MAC have undoubtedly (although perhaps not intentionally) raised awareness of the inhabitants of Juarez and put the disturbing and harrowing crimes that are (still) taking place in this Mexican city on the map. I hope positive action can be taken from this, as awareness is indeed the beginning of change.

For more information on Juarez, please view the following links:


If you would like to make a donation to help aid the fight for victims of  human rights abuse:

I'm not alone in voicing my opinion on the MAC and Rodarte collaboration. You can read the following beauty blogs to see what they also have to say:

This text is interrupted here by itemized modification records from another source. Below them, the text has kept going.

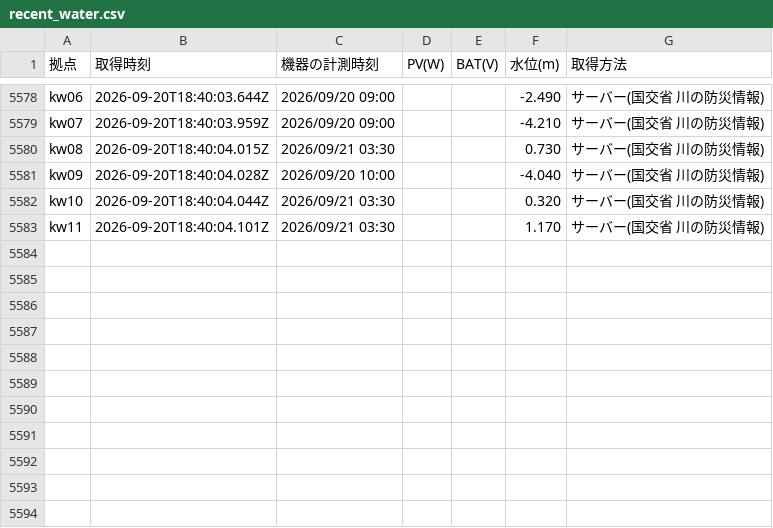
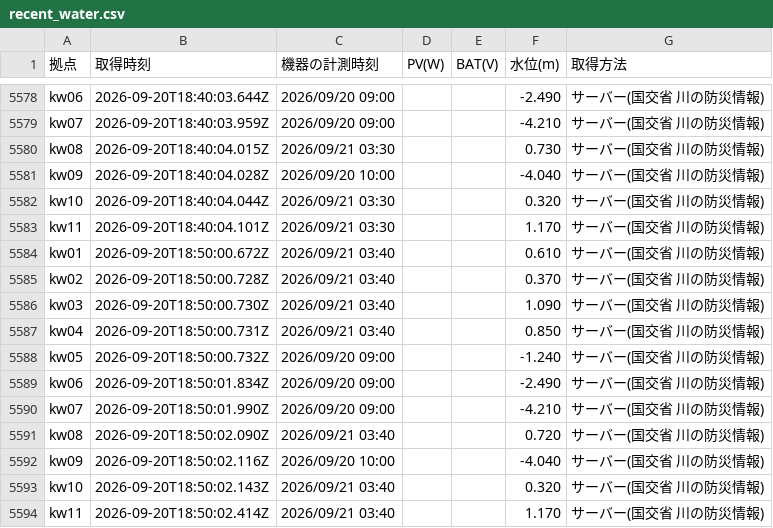
Before and after one commit to tachu2002/power-dashboard, a CSV file: data/recent_water.csv, drawn as a sheet; only a part is shown, gaps mark what is left out.

```diff
--- a/data/recent_water.csv
+++ b/data/recent_water.csv
@@ -5583 +5583,12 @@ kw10,2026-09-20T18:40:04.044Z,2026/09/21 03:30,,,0.320,サーバー(国交省
 kw11,2026-09-20T18:40:04.101Z,2026/09/21 03:30,,,1.170,サーバー(国交省 川の防災情報)
+kw01,2026-09-20T18:50:00.672Z,2026/09/21 03:40,,,0.610,サーバー(国交省 川の防災情報)
+kw02,2026-09-20T18:50:00.728Z,2026/09/21 03:40,,,0.370,サーバー(国交省 川の防災情報)
+kw03,2026-09-20T18:50:00.730Z,2026/09/21 03:40,,,1.090,サーバー(国交省 川の防災情報)
+kw04,2026-09-20T18:50:00.731Z,2026/09/21 03:40,,,0.850,サーバー(国交省 川の防災情報)
+kw05,2026-09-20T18:50:00.732Z,2026/09/20 09:00,,,-1.240,サーバー(国交省 川の防災情報)
+kw06,2026-09-20T18:50:01.834Z,2026/09/20 09:00,,,-2.490,サーバー(国交省 川の防災情報)
+kw07,2026-09-20T18:50:01.990Z,2026/09/20 09:00,,,-4.210,サーバー(国交省 川の防災情報)
+kw08,2026-09-20T18:50:02.090Z,2026/09/21 03:40,,,0.720,サーバー(国交省 川の防災情報)
+kw09,2026-09-20T18:50:02.116Z,2026/09/20 10:00,,,-4.040,サーバー(国交省 川の防災情報)
+kw10,2026-09-20T18:50:02.143Z,2026/09/21 03:40,,,0.320,サーバー(国交省 川の防災情報)
+kw11,2026-09-20T18:50:02.414Z,2026/09/21 03:40,,,1.170,サーバー(国交省 川の防災情報)
```
Also changed, not shown: 3 other files.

31 beauty lovers have sumthin to say:

LMD__its love said...

Very informed post, im loving how we are all taking a stand!

Lu xo
www.makeuploveer.blogspot.com

Scarie said...

I was appalled when I read about this collection, donate ALL the profits MAC, there might not be that may profits though, can see this collection ending up in CCOs, I won't be buying, but not out of principle , more cos I;m on a makeup diet!

Makeup Savvy said...

Such a well written post - You made so many great points.

Fee x

Aleksis said...

They made a big mistake naming things after a gruesome Mexican history when they took their trip through Texas, not Mexico. Like hello, did you not think we'd spot that?

Get Lippie said...

Excellent, excellent, excellent post.

Jennifer said...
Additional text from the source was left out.